:: What to produce ::
Find all the lines in the entries below that hold the word "人事担当者" and copy them.

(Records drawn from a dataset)
* * * *

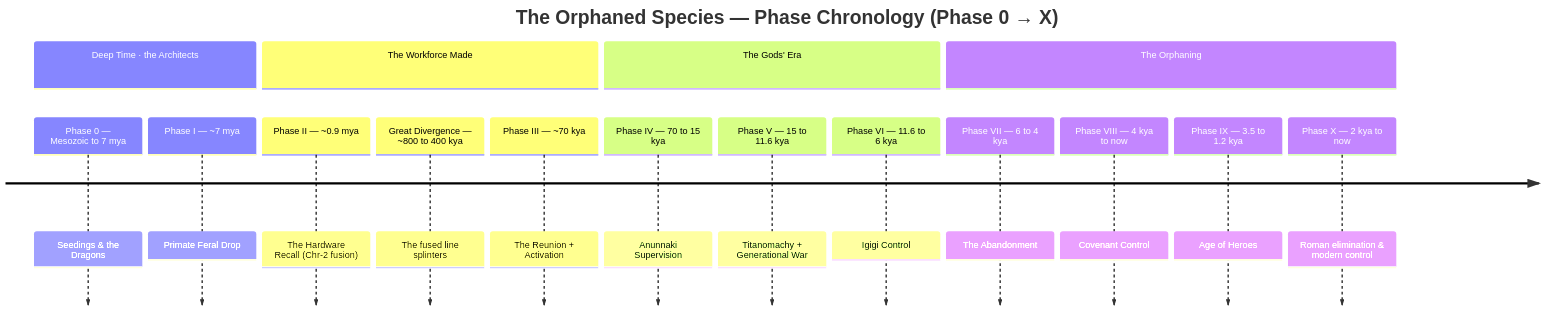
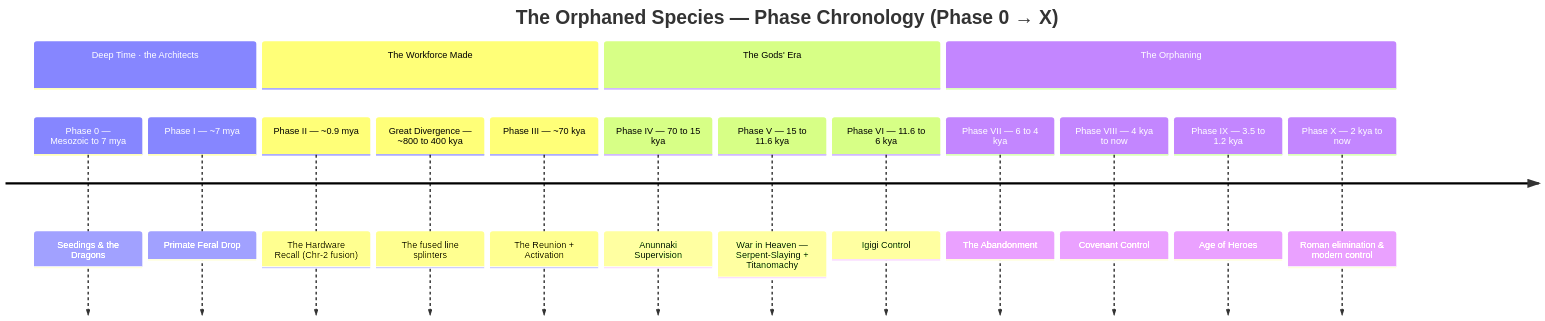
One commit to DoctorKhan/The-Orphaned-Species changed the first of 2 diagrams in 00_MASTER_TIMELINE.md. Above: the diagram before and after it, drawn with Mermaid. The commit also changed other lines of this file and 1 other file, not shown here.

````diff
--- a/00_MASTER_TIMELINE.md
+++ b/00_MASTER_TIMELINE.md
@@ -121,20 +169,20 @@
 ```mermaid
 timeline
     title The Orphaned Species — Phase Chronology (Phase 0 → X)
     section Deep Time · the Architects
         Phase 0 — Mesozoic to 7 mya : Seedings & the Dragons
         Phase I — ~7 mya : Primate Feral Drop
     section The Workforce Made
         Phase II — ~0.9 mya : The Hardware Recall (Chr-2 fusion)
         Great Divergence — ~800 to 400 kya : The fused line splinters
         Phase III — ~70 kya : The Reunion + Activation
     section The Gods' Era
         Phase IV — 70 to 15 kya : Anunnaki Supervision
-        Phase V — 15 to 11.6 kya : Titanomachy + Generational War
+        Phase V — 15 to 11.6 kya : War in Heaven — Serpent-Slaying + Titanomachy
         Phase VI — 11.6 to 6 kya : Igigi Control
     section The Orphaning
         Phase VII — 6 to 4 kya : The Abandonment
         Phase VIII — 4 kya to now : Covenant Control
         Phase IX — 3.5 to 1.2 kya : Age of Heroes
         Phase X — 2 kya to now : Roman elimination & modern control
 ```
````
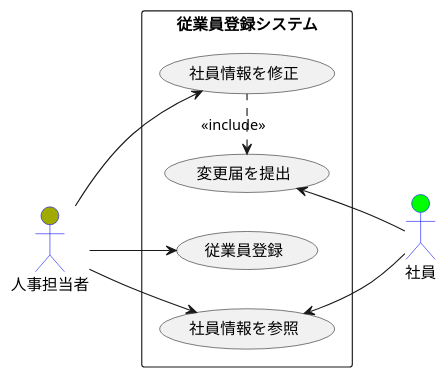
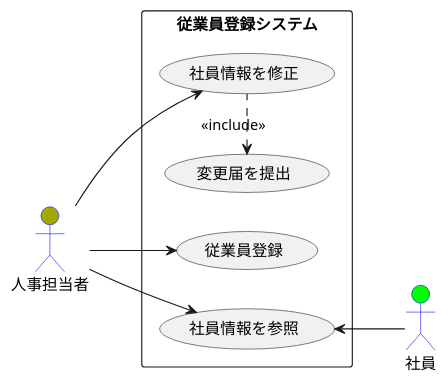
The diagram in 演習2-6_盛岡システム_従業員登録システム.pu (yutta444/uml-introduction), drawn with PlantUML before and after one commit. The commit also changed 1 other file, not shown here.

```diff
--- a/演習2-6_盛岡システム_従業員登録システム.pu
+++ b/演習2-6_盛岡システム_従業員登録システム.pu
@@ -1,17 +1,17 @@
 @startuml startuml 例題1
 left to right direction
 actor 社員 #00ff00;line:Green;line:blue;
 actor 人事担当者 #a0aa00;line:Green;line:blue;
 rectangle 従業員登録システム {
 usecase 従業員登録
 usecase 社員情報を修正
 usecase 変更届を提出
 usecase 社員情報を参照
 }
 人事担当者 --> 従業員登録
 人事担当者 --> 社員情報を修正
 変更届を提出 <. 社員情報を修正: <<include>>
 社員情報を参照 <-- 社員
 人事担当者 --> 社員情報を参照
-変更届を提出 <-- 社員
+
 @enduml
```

* * * *

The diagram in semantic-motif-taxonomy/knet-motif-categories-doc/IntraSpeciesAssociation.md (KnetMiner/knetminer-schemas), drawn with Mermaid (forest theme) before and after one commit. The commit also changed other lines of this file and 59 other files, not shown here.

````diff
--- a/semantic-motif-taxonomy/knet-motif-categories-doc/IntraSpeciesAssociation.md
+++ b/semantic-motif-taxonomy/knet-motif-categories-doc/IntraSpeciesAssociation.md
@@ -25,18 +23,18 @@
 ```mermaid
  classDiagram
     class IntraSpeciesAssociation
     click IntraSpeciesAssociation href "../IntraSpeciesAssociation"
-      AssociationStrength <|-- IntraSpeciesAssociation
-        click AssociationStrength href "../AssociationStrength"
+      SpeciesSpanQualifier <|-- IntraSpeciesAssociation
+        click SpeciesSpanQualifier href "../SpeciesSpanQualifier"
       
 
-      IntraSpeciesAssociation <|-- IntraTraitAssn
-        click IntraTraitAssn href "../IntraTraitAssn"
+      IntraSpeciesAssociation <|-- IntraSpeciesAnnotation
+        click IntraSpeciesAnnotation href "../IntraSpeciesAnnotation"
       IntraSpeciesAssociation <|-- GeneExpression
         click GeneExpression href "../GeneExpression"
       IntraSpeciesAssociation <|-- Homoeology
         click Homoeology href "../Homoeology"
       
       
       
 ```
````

* * * *

:: Task response ::
 actor 人事担当者 #a0aa00;line:Green;line:blue;
 人事担当者 --> 従業員登録
 人事担当者 --> 社員情報を修正
 人事担当者 --> 社員情報を参照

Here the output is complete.